* **Task statement**: Return every line from the records below that has the word "sequences".

* **Materials provided**:
# # #

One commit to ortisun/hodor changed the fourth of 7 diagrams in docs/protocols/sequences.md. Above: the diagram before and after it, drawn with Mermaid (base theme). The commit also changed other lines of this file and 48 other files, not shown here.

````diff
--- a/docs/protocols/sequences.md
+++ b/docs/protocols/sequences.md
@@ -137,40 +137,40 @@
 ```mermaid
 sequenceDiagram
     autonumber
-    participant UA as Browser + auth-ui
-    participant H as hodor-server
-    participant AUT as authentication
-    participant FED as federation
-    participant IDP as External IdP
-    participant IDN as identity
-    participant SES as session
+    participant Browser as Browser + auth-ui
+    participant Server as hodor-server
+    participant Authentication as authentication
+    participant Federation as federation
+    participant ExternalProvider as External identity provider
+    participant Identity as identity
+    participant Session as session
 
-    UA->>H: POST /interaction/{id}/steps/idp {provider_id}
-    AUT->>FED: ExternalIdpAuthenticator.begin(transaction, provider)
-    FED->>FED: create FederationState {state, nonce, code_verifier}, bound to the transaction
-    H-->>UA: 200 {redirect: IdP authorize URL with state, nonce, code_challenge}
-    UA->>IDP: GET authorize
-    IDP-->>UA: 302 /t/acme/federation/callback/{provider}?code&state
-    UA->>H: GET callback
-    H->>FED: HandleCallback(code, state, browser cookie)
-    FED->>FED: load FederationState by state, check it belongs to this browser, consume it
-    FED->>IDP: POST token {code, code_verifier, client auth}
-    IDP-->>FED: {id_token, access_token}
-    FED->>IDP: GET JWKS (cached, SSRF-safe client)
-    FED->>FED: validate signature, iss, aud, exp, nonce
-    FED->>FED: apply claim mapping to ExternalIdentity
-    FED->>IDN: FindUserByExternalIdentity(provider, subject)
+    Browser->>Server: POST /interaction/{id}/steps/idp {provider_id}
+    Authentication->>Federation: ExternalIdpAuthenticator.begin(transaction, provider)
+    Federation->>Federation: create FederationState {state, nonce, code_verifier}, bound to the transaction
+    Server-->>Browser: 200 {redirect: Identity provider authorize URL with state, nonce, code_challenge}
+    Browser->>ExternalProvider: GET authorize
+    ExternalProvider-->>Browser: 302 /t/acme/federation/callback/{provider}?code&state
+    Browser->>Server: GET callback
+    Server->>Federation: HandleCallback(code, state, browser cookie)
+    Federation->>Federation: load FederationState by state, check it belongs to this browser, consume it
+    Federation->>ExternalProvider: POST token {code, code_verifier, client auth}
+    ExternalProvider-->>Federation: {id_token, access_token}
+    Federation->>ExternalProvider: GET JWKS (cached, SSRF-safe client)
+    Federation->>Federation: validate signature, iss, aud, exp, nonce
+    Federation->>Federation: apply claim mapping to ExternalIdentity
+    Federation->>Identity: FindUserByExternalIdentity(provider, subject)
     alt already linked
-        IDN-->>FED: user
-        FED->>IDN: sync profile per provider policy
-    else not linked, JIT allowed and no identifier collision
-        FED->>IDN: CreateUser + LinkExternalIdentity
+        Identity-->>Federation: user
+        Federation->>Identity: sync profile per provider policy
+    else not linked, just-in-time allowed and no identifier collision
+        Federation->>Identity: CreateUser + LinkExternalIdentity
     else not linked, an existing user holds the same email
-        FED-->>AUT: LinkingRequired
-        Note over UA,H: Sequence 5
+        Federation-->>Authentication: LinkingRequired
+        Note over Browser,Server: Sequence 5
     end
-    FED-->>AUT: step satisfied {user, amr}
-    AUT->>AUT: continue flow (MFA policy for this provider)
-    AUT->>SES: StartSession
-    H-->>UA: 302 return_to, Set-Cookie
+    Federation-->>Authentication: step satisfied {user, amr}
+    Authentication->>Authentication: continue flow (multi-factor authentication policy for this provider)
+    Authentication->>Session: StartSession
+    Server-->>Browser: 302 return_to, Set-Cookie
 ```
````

# # #

* **Result**:
One commit to ortisun/hodor changed the fourth of 7 diagrams in docs/protocols/sequences.md. Above: the diagram before and after it, drawn with Mermaid (base theme). The commit also changed other lines of this file and 48 other files, not shown here.
--- a/docs/protocols/sequences.md
+++ b/docs/protocols/sequences.md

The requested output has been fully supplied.